Problem to solve: For each line of the data below, copy it if it holds the word "next".

Records for processing:

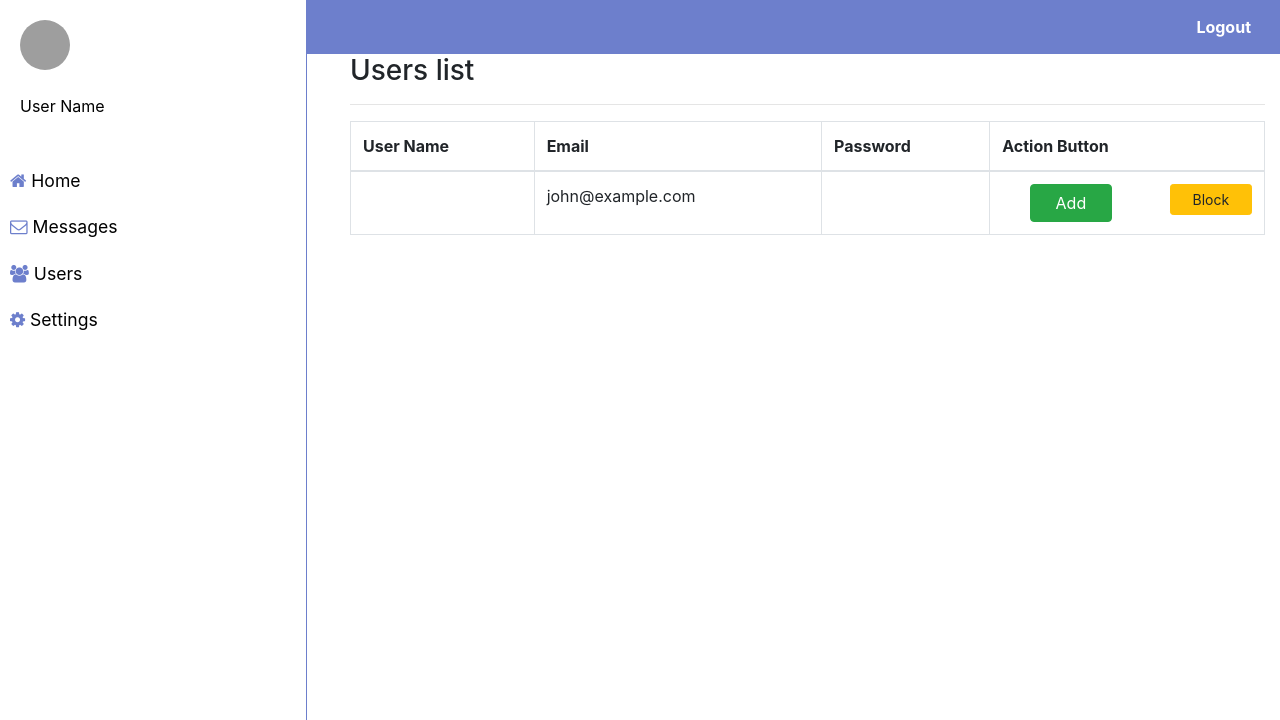
Repository: Evelyn-kate/chatapp-frontend-backend
Page: /users (app in my-app/)
The author's editor kept a copy of each file at every save. The page is drawn from the files as they stood at one save, then again after the next save.
The browser window is 1280 px wide. The pictures show the whole page.
Pictures or frames that could not be fetched are drawn as grey boxes. Some web libraries are served in a nearby version. The project was rebuilt for these pictures with package versions that can differ from the ones it lists, and the page was loaded fresh each time. Also part of the build but not shown: my-app/src/components/WelcomeComponent.jsx, my-app/src/components/LoginComponent.jsx, my-app/src/components/WelcomedComponent.jsx, my-app/src/components/SettingsComponent.jsx, my-app/src/components/MessageComponent.jsx, my-app/src/components/AddComponent.jsx.

Above is the page before, as saved 2020-11-13 16:06:08.

After the next save:
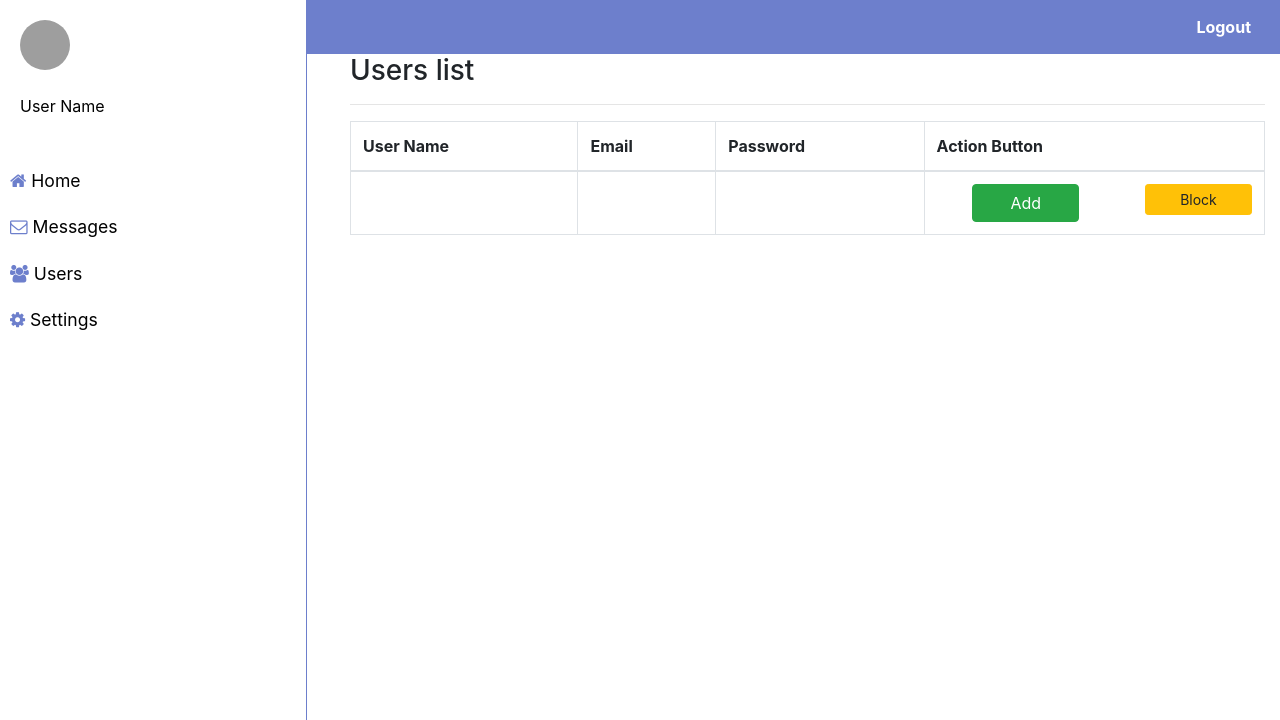
Saved 106 min 27 s later.
--- a/my-app/src/components/UserComponent.jsx
+++ b/my-app/src/components/UserComponent.jsx
@@ -51,7 +51,7 @@ class UserComponent extends React.Component {
                                             <tbody>
                                                 <tr>
                                                     <td></td>
-                                                    <td>john@example.com</td>
+                                                    <td></td>
                                                     <td></td>
                                                     <td>
                                                         <div className="row">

Exercise answer:
The author's editor kept a copy of each file at every save. The page is drawn from the files as they stood at one save, then again after the next save.
After the next save:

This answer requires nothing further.